Data extracted from a collection:

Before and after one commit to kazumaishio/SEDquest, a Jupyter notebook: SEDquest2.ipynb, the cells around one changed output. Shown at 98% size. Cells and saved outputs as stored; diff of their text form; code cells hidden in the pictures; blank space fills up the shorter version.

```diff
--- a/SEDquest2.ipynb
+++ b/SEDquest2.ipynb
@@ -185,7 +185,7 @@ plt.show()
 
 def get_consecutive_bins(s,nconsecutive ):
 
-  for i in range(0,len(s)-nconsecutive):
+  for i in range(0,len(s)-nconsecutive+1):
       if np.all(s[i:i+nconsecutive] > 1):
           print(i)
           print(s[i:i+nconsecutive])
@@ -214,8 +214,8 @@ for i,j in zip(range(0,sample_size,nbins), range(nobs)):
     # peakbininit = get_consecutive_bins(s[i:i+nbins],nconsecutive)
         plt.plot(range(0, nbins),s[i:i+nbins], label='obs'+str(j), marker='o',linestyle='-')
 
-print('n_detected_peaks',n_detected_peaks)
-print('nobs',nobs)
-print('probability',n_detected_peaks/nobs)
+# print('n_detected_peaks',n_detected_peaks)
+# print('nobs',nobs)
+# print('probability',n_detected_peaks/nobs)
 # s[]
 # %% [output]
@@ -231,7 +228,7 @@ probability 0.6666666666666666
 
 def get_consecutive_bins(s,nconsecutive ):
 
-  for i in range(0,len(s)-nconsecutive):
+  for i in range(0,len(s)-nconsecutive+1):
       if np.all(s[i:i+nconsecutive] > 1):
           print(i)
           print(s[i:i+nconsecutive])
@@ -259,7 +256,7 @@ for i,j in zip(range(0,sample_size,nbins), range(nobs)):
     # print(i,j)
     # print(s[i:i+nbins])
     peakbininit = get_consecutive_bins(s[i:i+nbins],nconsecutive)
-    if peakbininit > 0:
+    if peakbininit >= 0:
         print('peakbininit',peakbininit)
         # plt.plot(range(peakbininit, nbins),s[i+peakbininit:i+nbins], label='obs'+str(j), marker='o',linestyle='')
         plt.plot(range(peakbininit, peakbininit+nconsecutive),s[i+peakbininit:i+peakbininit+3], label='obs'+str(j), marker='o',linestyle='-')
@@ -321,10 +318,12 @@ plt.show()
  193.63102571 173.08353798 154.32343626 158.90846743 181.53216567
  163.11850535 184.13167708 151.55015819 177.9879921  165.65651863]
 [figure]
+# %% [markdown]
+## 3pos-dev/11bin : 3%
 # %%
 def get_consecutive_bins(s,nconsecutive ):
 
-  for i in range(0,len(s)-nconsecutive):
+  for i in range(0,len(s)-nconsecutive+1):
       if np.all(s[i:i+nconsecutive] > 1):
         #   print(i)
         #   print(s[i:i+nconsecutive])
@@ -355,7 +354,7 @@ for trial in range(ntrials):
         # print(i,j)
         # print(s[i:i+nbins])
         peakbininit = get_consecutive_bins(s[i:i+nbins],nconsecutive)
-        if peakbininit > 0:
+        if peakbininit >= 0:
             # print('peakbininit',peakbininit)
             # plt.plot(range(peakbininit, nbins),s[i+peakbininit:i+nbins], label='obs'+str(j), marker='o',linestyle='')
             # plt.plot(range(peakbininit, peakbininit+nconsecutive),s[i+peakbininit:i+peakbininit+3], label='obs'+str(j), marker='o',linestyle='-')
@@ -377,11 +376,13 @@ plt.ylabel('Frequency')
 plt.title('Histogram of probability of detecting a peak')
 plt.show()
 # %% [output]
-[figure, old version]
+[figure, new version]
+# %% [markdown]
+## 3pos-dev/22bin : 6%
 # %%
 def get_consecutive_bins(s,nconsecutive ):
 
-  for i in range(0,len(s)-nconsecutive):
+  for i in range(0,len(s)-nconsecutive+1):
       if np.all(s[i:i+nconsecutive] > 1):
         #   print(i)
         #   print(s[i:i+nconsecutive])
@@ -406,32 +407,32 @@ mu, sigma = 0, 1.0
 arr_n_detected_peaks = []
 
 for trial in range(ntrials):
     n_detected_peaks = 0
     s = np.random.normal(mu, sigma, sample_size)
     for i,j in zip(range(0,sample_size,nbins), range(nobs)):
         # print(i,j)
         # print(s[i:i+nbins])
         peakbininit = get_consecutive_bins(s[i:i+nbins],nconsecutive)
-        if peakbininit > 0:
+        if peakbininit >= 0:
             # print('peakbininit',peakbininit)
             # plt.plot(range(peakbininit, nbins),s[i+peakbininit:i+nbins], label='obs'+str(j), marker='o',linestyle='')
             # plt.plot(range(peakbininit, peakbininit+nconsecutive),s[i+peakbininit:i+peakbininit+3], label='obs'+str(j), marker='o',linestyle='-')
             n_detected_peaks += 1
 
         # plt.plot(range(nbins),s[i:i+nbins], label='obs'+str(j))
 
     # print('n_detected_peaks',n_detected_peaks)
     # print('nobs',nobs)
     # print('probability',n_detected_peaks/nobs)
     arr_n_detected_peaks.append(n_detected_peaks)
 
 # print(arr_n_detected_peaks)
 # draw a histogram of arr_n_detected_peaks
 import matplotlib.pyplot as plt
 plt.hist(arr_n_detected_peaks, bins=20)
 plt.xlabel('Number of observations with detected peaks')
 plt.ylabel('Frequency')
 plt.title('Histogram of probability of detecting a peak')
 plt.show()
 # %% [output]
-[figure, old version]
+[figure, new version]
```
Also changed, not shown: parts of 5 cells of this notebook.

**Action item:**
In the data above, find each line where the string "nobs" appears, then copy it.

**Answer section:**
@@ -214,8 +214,8 @@ for i,j in zip(range(0,sample_size,nbins), range(nobs)):
-print('nobs',nobs)
-print('probability',n_detected_peaks/nobs)
+# print('nobs',nobs)
+# print('probability',n_detected_peaks/nobs)
@@ -259,7 +256,7 @@ for i,j in zip(range(0,sample_size,nbins), range(nobs)):
     for i,j in zip(range(0,sample_size,nbins), range(nobs)):
     # print('nobs',nobs)
     # print('probability',n_detected_peaks/nobs)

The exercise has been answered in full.